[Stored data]
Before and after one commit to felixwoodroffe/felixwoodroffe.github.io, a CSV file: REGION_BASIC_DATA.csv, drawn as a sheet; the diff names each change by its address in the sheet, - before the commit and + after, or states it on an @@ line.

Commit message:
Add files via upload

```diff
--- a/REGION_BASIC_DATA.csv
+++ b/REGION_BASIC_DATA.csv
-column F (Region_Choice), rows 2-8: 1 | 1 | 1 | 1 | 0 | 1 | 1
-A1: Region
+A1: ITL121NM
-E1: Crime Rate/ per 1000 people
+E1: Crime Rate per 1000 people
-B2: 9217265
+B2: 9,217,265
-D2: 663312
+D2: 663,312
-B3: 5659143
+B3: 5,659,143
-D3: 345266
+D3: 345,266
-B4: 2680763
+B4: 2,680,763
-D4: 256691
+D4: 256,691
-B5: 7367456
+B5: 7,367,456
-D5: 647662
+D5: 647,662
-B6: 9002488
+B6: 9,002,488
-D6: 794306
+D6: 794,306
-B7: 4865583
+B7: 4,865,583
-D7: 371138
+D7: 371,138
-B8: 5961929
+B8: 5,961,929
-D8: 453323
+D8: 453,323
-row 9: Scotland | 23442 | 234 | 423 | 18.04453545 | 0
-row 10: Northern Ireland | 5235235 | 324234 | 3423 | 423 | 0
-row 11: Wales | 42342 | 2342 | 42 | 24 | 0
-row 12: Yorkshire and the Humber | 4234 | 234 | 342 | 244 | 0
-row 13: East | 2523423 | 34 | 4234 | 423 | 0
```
...
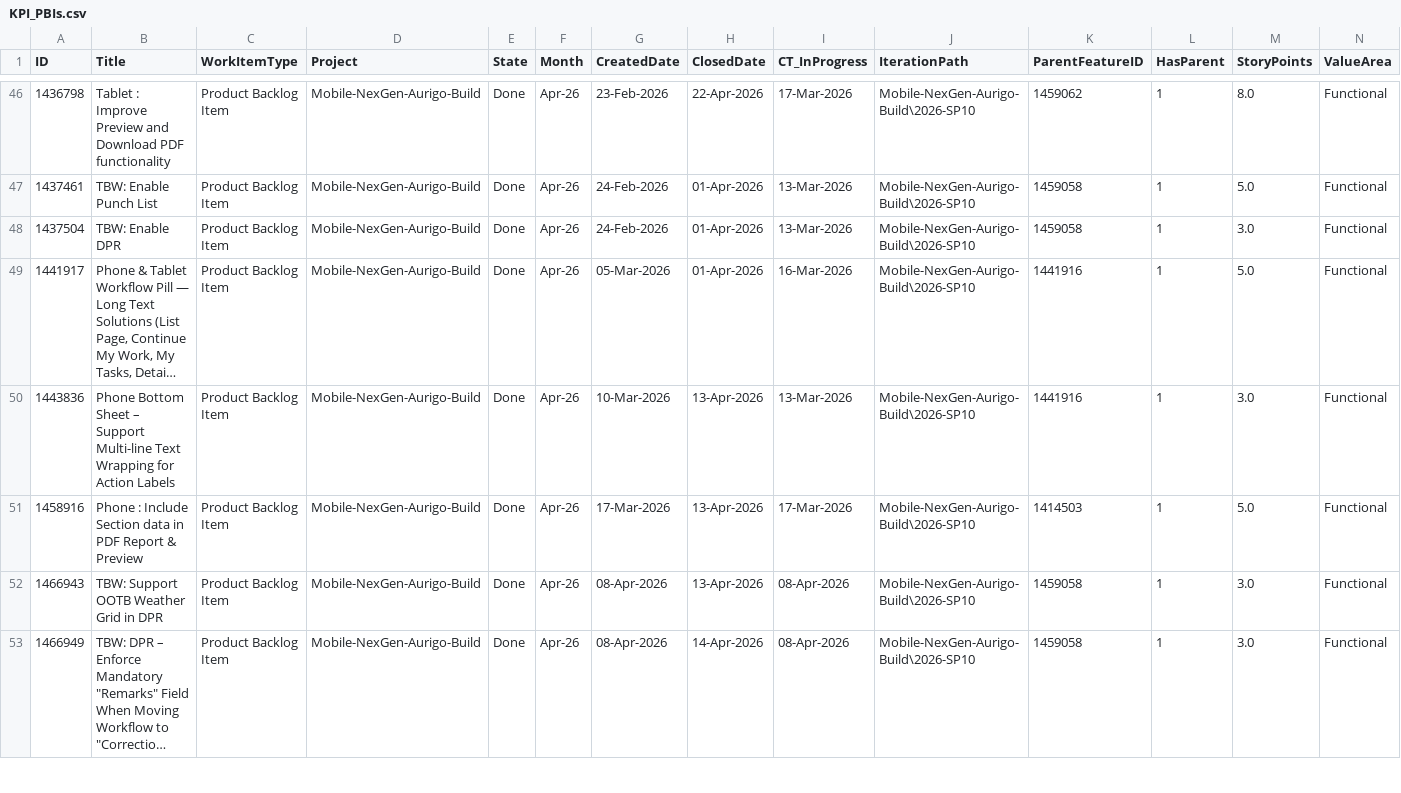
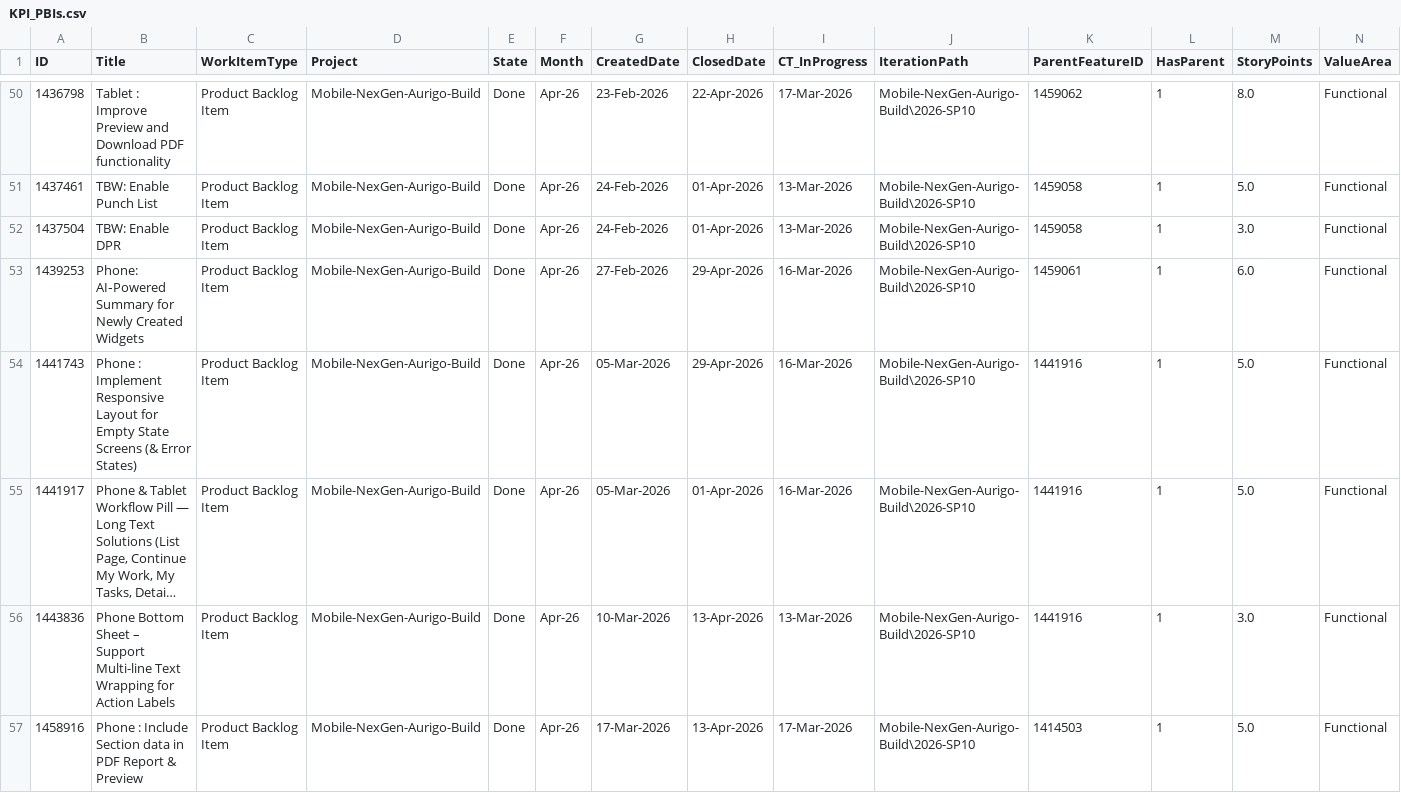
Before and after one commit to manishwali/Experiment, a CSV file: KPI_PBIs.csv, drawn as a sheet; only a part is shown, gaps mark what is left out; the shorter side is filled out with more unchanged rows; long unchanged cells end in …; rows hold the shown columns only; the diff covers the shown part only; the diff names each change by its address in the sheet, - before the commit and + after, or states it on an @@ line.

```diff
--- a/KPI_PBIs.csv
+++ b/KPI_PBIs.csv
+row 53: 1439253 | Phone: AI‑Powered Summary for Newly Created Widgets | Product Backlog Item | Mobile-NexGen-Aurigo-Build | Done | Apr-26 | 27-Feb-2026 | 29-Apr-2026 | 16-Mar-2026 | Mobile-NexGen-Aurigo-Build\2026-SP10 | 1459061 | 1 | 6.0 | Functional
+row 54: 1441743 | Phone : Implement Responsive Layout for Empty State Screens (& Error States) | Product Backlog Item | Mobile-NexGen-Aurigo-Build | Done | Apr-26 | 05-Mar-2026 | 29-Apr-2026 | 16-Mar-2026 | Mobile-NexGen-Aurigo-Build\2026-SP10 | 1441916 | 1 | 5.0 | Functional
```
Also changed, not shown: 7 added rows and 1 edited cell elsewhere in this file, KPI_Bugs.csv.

__Problem to solve__
Search the lines above for the string "people" and copy each line that has it.

__Task solution__
-E1: Crime Rate/ per 1000 people
+E1: Crime Rate per 1000 people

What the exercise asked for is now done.